‘Lessons to learn’

Under current Australian laws, all international arrivals are required to be vaccinated against Covid-19 unless they have a medical exemption.

Djokovic said he was under the impression he could enter because two independent panels associated with Tennis Australia and the Victorian state government had granted him an exemption on the grounds that he had been infected with Covid-19 in December.

The federal government argued that, under its rules, previous infection with Covid-19 is not a valid reason for an exemption.

The Australian Open started on Monday but the tournament’s media day on Saturday was dominated by players being asked about Djokovic.

“As the Australian tennis family, we recognise that recent events have been a significant distraction for everyone, and we deeply regret the impact this had on all players,” added the Tennis Australia statement.

“There are always lessons to learn, and we will review all aspects of our preparation and implementation to inform our planning — as we do every year.

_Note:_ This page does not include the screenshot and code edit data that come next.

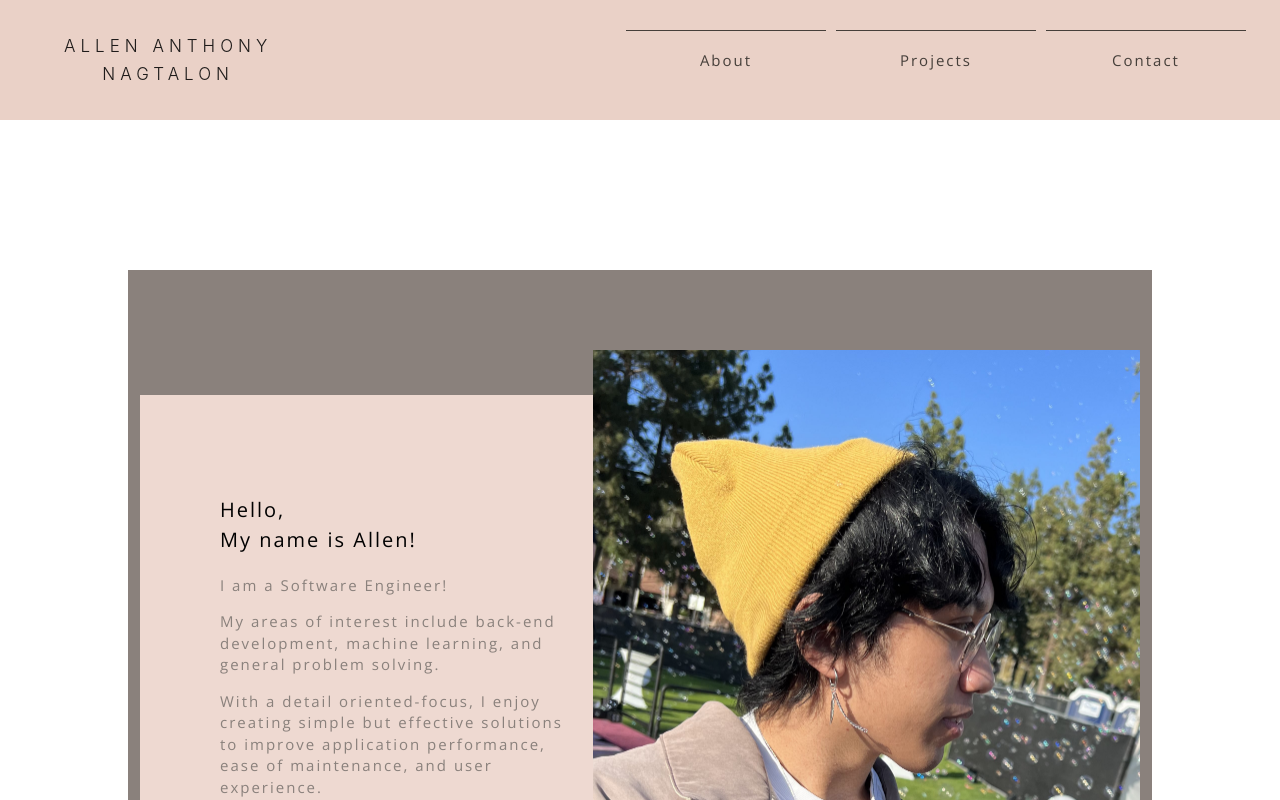
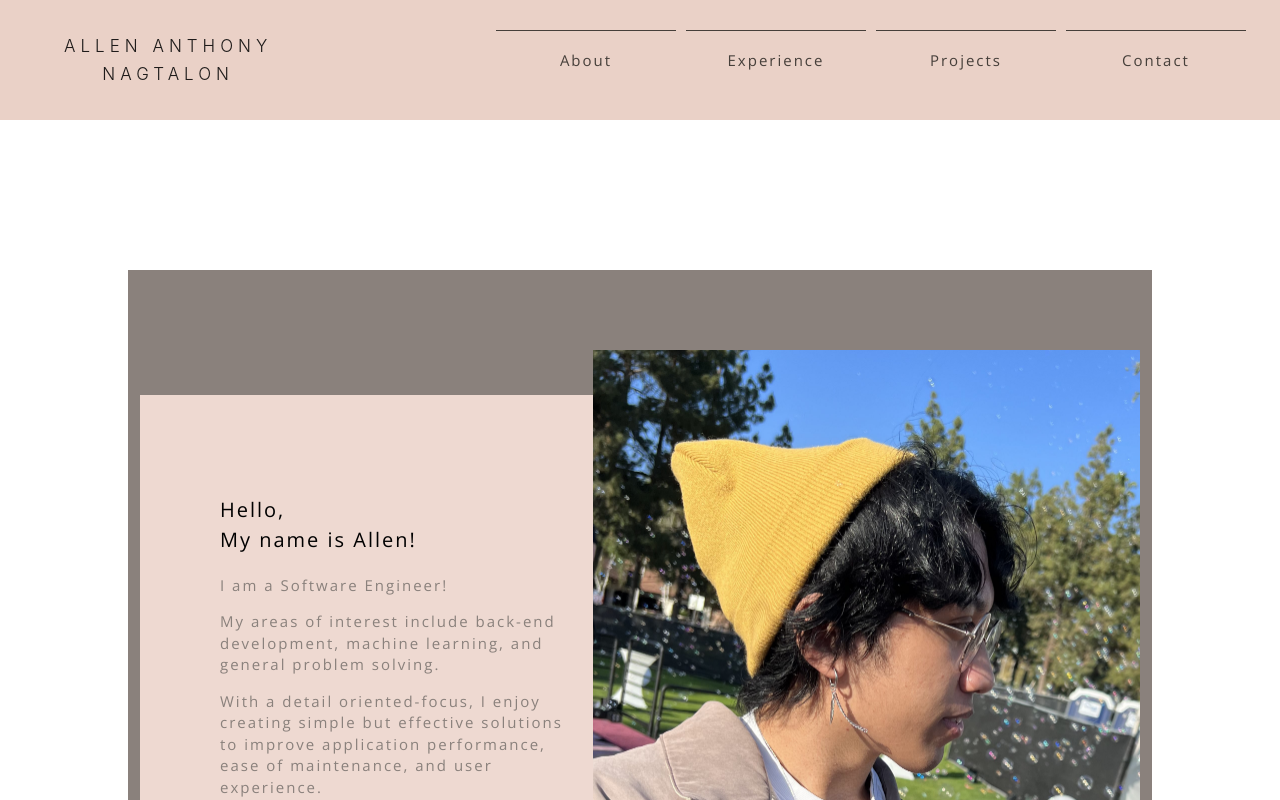
Before and after one commit to allen-nagtalon/portfolio, a React (Create React App) app: page / in a window 1280 px wide. Shown: the top 800 px of the page. Built offline with nearby package versions, Linux system fonts and the light colour scheme.

Commit message:
Change navbar to reflect portfolio sections

```diff
--- a/src/components/navbar/NavBar.js
+++ b/src/components/navbar/NavBar.js
@@ -1,6 +1,6 @@
 import { AppBar, Box, Button, Toolbar, Typography } from "@mui/material"
 
-const navItems = ['About', 'Projects', 'Contact']
+const navItems = ['About', 'Experience', 'Projects', 'Contact']
 
 const scrollToTop = (event) => {
   console.log('Logo clicked!')
@@ -41,7 +41,7 @@ const NavBar = _ => {
                 color='dark.main'
                 sx={{
                   height: 60,
-                  width: 200,
+                  width: 180,
                   textTransform: 'none',
                   borderTop: 1,
                   borderRadius: 0,
```
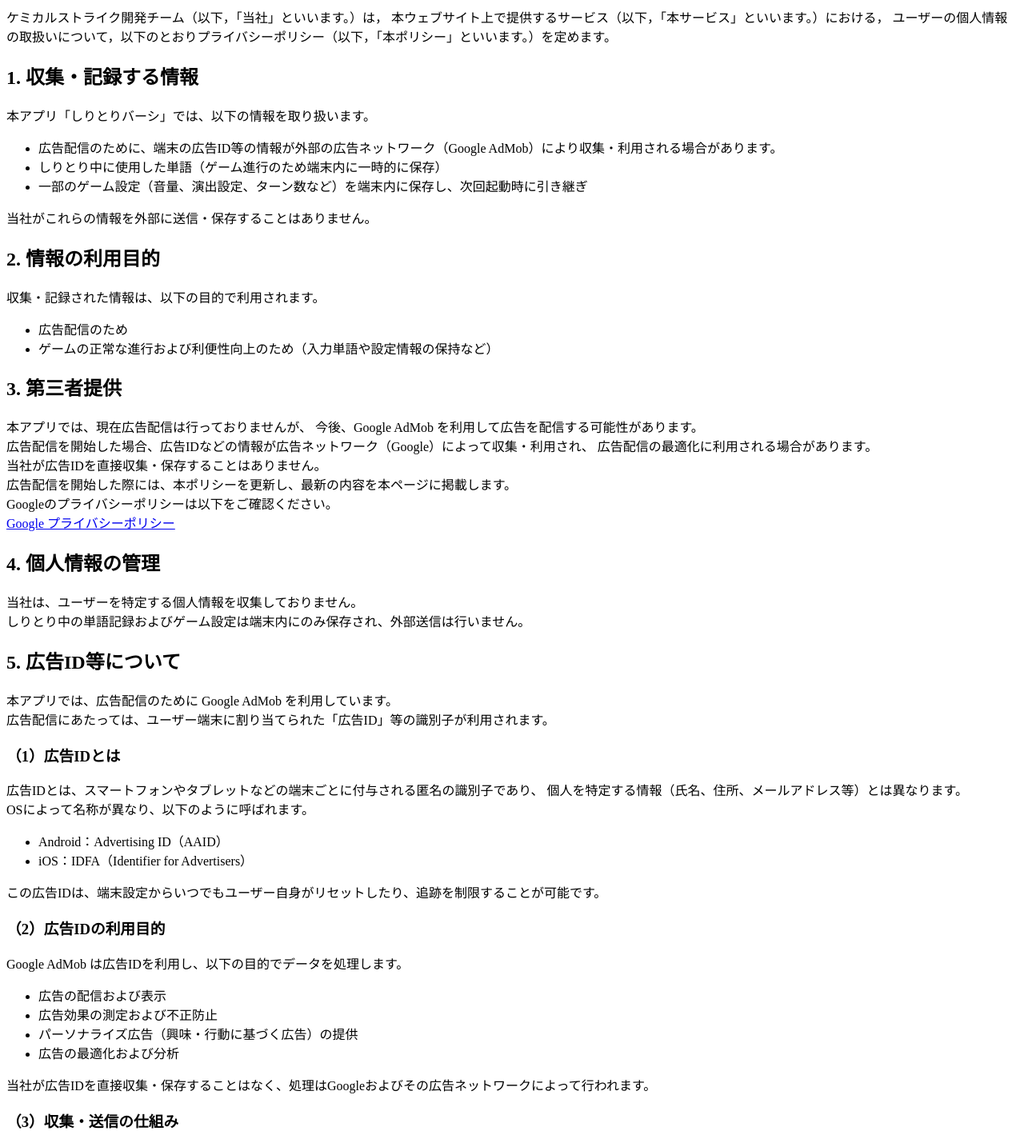
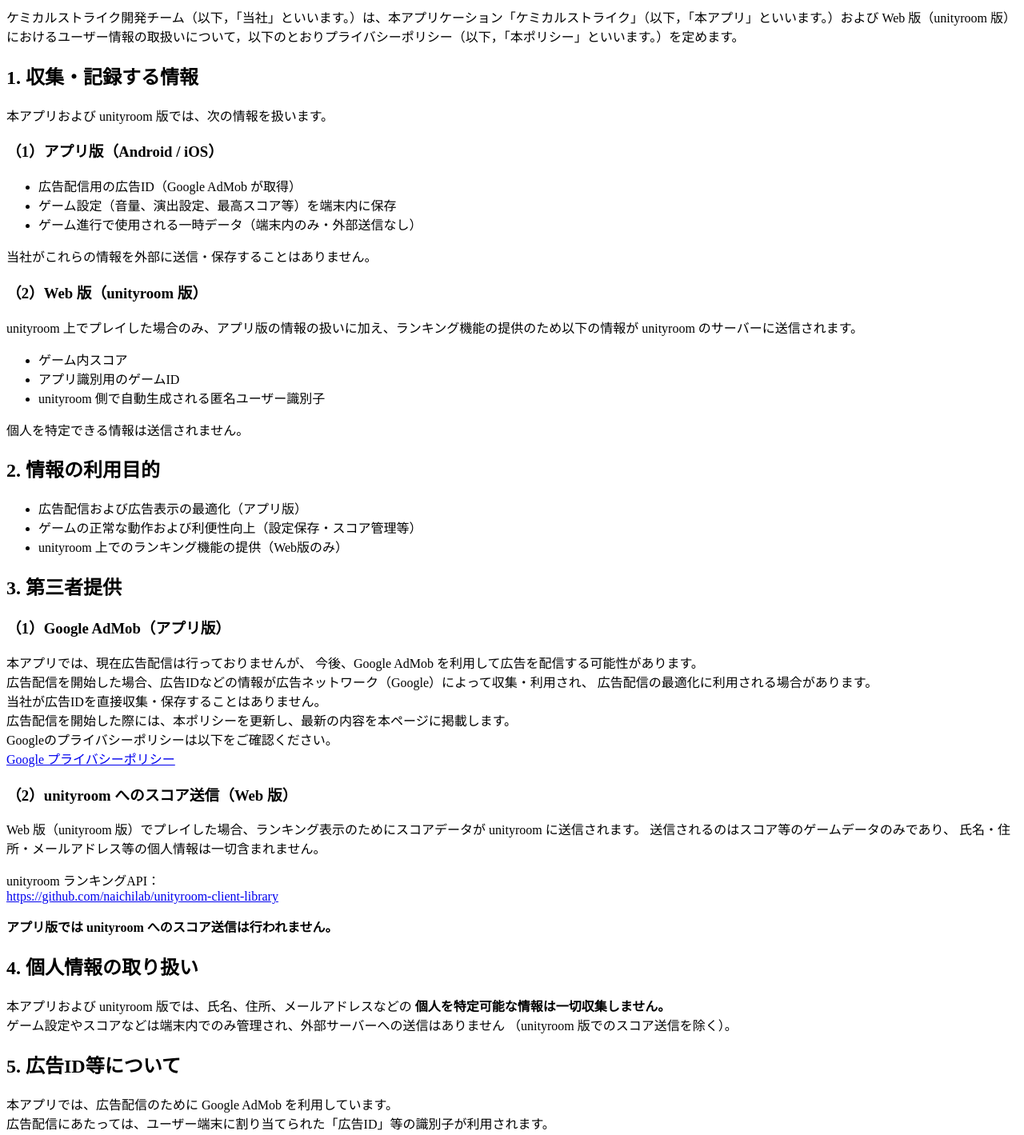
Before and after one commit to pglucy08-collab/ChemicalStrike.github.io, a plain HTML site: page privacy_policy.html in a window 1280 px wide. Shown: the part 80-1499 px from the top of the page at 80% size. Drawn offline with Linux system fonts and the light colour scheme.

Commit message:
privacy policy

```diff
--- a/privacy_policy.html
+++ b/privacy_policy.html
@@ -9,32 +9,38 @@
   <h1>プライバシーポリシー</h1>
 
   <p>
-    ケミカルストライク開発チーム（以下，「当社」といいます。）は，
-    本ウェブサイト上で提供するサービス（以下，「本サービス」といいます。）における，
-    ユーザーの個人情報の取扱いについて，以下のとおりプライバシーポリシー（以下，「本ポリシー」といいます。）を定めます。
+    ケミカルストライク開発チーム（以下，「当社」といいます。）は、本アプリケーション「ケミカルストライク」（以下，「本アプリ」といいます。）および
+    Web 版（unityroom 版）におけるユーザー情報の取扱いについて，以下のとおりプライバシーポリシー（以下，「本ポリシー」といいます。）を定めます。
   </p>
 
   <h2>1. 収集・記録する情報</h2>
-  <p>
-    本アプリ「しりとりバーシ」では、以下の情報を取り扱います。
-    <ul>
-      <li>広告配信のために、端末の広告ID等の情報が外部の広告ネットワーク（Google AdMob）により収集・利用される場合があります。</li>
-      <li>しりとり中に使用した単語（ゲーム進行のため端末内に一時的に保存）</li>
-      <li>一部のゲーム設定（音量、演出設定、ターン数など）を端末内に保存し、次回起動時に引き継ぎ</li>
-    </ul>
-    当社がこれらの情報を外部に送信・保存することはありません。
-  </p>
+  <p>本アプリおよび unityroom 版では、次の情報を扱います。</p>
+  <h3>（1）アプリ版（Android / iOS）</h3>
+  <ul>
+    <li>広告配信用の広告ID（Google AdMob が取得）</li>
+    <li>ゲーム設定（音量、演出設定、最高スコア等）を端末内に保存</li>
+    <li>ゲーム進行で使用される一時データ（端末内のみ・外部送信なし）</li>
+  </ul>
+  <p>当社がこれらの情報を外部に送信・保存することはありません。</p>
+
+  <h3>（2）Web 版（unityroom 版）</h3>
+  <p>unityroom 上でプレイした場合のみ、アプリ版の情報の扱いに加え、ランキング機能の提供のため以下の情報が unityroom のサーバーに送信されます。</p>
+  <ul>
+    <li>ゲーム内スコア</li>
+    <li>アプリ識別用のゲームID</li>
+    <li>unityroom 側で自動生成される匿名ユーザー識別子</li>
+  </ul>
+  <p>個人を特定できる情報は送信されません。</p>
 
   <h2>2. 情報の利用目的</h2>
-  <p>
-    収集・記録された情報は、以下の目的で利用されます。
-    <ul>
-      <li>広告配信のため</li>
-      <li>ゲームの正常な進行および利便性向上のため（入力単語や設定情報の保持など）</li>
-    </ul>
-  </p>
+  <ul>
+    <li>広告配信および広告表示の最適化（アプリ版）</li>
+    <li>ゲームの正常な動作および利便性向上（設定保存・スコア管理等）</li>
+    <li>unityroom 上でのランキング機能の提供（Web版のみ）</li>
+  </ul>
 
   <h2>3. 第三者提供</h2>
+  <h3>（1）Google AdMob（アプリ版）</h3>
   <p>
   本アプリでは、現在広告配信は行っておりませんが、
   今後、Google AdMob を利用して広告を配信する可能性があります。<br>
@@ -45,12 +51,28 @@
   Googleのプライバシーポリシーは以下をご確認ください。<br>
   <a href="https://policies.google.com/privacy" target="_blank" rel="noopener noreferrer">Google プライバシーポリシー</a>
   </p>
+  <h3>（2）unityroom へのスコア送信（Web 版）</h3>
+  <p>
+    Web 版（unityroom 版）でプレイした場合、ランキング表示のためにスコアデータが unityroom に送信されます。
+    送信されるのはスコア等のゲームデータのみであり、
+    氏名・住所・メールアドレス等の個人情報は一切含まれません。
+  </p>
+  <p>
+    unityroom ランキングAPI：<br>
+    <a href="https://github.com/naichilab/unityroom-client-library" target="_blank" rel="noopener noreferrer">
+      https://github.com/naichilab/unityroom-client-library
+    </a>
+  </p>
+  <p><b>アプリ版では unityroom へのスコア送信は行われません。</b></p>
 
 
-  <h2>4. 個人情報の管理</h2>
+
+  <h2>4. 個人情報の取り扱い</h2>
   <p>
-    当社は、ユーザーを特定する個人情報を収集しておりません。<br>
-    しりとり中の単語記録およびゲーム設定は端末内にのみ保存され、外部送信は行いません。<br>
+    本アプリおよび unityroom 版では、氏名、住所、メールアドレスなどの
+    <b>個人を特定可能な情報は一切収集しません。</b><br>
+    ゲーム設定やスコアなどは端末内でのみ管理され、外部サーバーへの送信はありません
+    （unityroom 版でのスコア送信を除く）。
   </p>
 
   <h2>5. 広告ID等について</h2>
@@ -101,16 +123,10 @@
     </ul>
   </p>
 
-  <h2>6. 年齢層および児童の個人情報について</h2>
+  <h2>6. 児童の個人情報について</h2>
   <p>
-    本アプリは、全年齢を対象としたコンテンツおよびサービスを提供しています。<br>
-    当社は、児童（13歳未満を含む）の個人情報を意図的に収集することはありません。<br>
-    また、本アプリではアカウント登録など、個人を特定可能な情報の入力を求める機能はありません。
-  </p>
-  <p>
-    広告配信については、Google AdMob において児童向けコンテンツ向けの設定を行い、
-    不適切な広告が配信されないよう配慮しています。
-    保護者の方は、お子さまの端末設定により、広告IDの管理や追跡制限を行うことが可能です。
+    本アプリは<b>13歳以上向け</b>として提供されており、
+    13歳未満のユーザーからの個人情報を意図的に収集することはありません。
   </p>
 
   <h2>7. お問い合わせ</h2>
```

That process always starts once the Australian Open champions have lifted their trophies.”

Fans wave a Serbian flag as Serbian tennis player Novak Djokovic arrives at the Nikola Tesla airport in Belgrade, Serbia, on Monday, January 17.

Had Djokovic played and won this year’s Australian Open, he would have secured a record 21st men’s singles grand slam title.

“We, like the players, and all tennis fans here and around the world, are keen for the focus to now be on the game we are all so passionate about,” continued the Tennis Australian statement. “We are looking forward to a brilliant two weeks of tennis ahead.”

The Australian Open ends on January 31.

Leave a Reply

Your email address will not be published.